**Prompt**
Set the records down again in full, exactly as they are, apart from the images.

*** Opening Input data ***

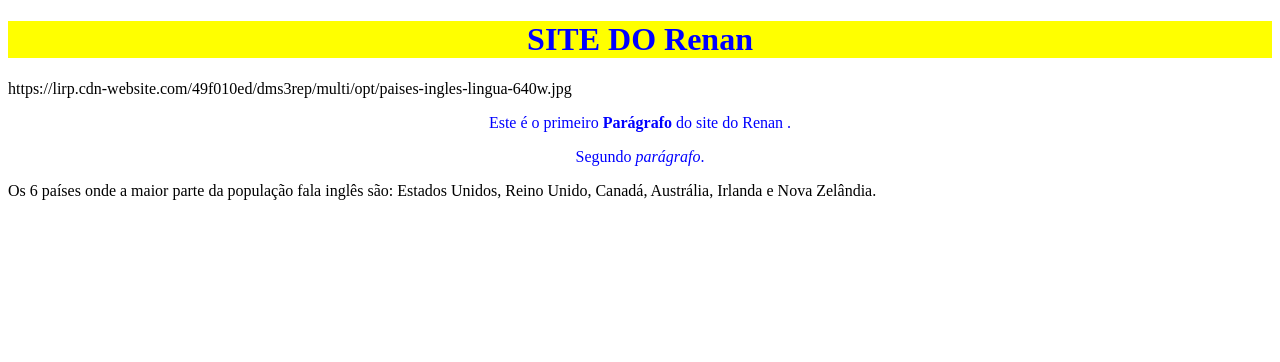
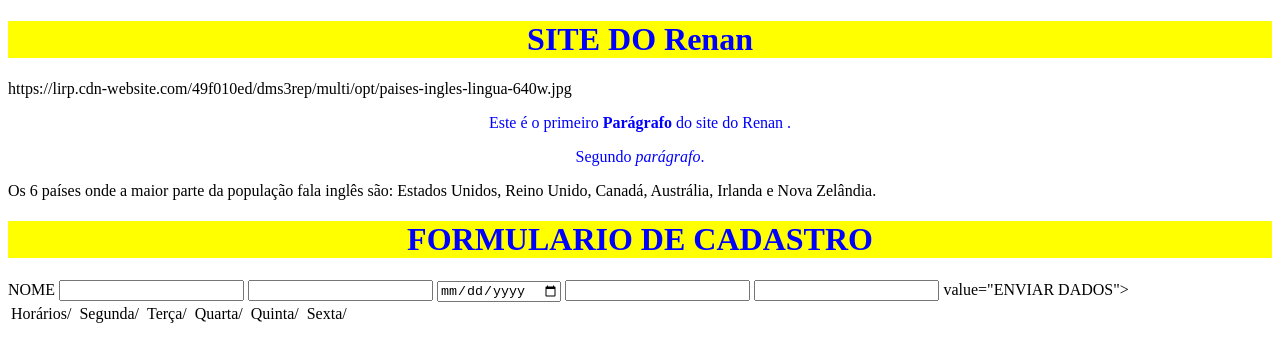
Before and after one commit to joserenanalmeida/1a-joserenan, a plain HTML site: page index.html in a window 1280 px wide. Drawn offline with Linux system fonts and the light colour scheme.

Commit message:
Update index.html

```diff
--- a/index.html
+++ b/index.html
@@ -31,3 +31,46 @@
 
     </body>
 </html>
+<html>
+<head>
+<link rel="stylesheet" href="style.css">
+</head>
+
+<body>
+  <h1>FORMULARIO DE CADASTRO</H1>
+
+  <main>
+    <form>
+      <label for="nome">NOME<label>
+    <input type="text" id="nome">
+
+         <label for="endereco"<ENDEREÇO<label>
+    <input type="text" id="endereco">
+
+   <label for="datanasc"<DATA NASC<label>
+    <input type="date" id=data"">
+
+        <label for="telefone"<TELEFONE<label>
+    <input type="tel" id="telefone">
+
+        <label for="senha"<SENHA<label>
+    <input type="password" id="senha">
+
+     <imput type="submit"> value="ENVIAR DADOS">
+   </form>
+     <table>
+     <tr>
+       <td>Horários/<td>
+        <td>Segunda/<td>
+        <td>Terça/<td>
+        <td>Quarta/<td>
+        <td>Quinta/<td>
+        <td>Sexta/<td>
+       </tr>
+
+        </table>
+
+  </main>
+   </body>
+
+    </html>
```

*** Closing Input data ***

**Result of this exercise**
Before and after one commit to joserenanalmeida/1a-joserenan, a plain HTML site: page index.html in a window 1280 px wide. Drawn offline with Linux system fonts and the light colour scheme.

Commit message:
Update index.html

```diff
--- a/index.html
+++ b/index.html
@@ -31,3 +31,46 @@
 
     </body>
 </html>
+<html>
+<head>
+<link rel="stylesheet" href="style.css">
+</head>
+
+<body>
+  <h1>FORMULARIO DE CADASTRO</H1>
+
+  <main>
+    <form>
+      <label for="nome">NOME<label>
+    <input type="text" id="nome">
+
+         <label for="endereco"<ENDEREÇO<label>
+    <input type="text" id="endereco">
+
+   <label for="datanasc"<DATA NASC<label>
+    <input type="date" id=data"">
+
+        <label for="telefone"<TELEFONE<label>
+    <input type="tel" id="telefone">
+
+        <label for="senha"<SENHA<label>
+    <input type="password" id="senha">
+
+     <imput type="submit"> value="ENVIAR DADOS">
+   </form>
+     <table>
+     <tr>
+       <td>Horários/<td>
+        <td>Segunda/<td>
+        <td>Terça/<td>
+        <td>Quarta/<td>
+        <td>Quinta/<td>
+        <td>Sexta/<td>
+       </tr>
+
+        </table>
+
+  </main>
+   </body>
+
+    </html>
```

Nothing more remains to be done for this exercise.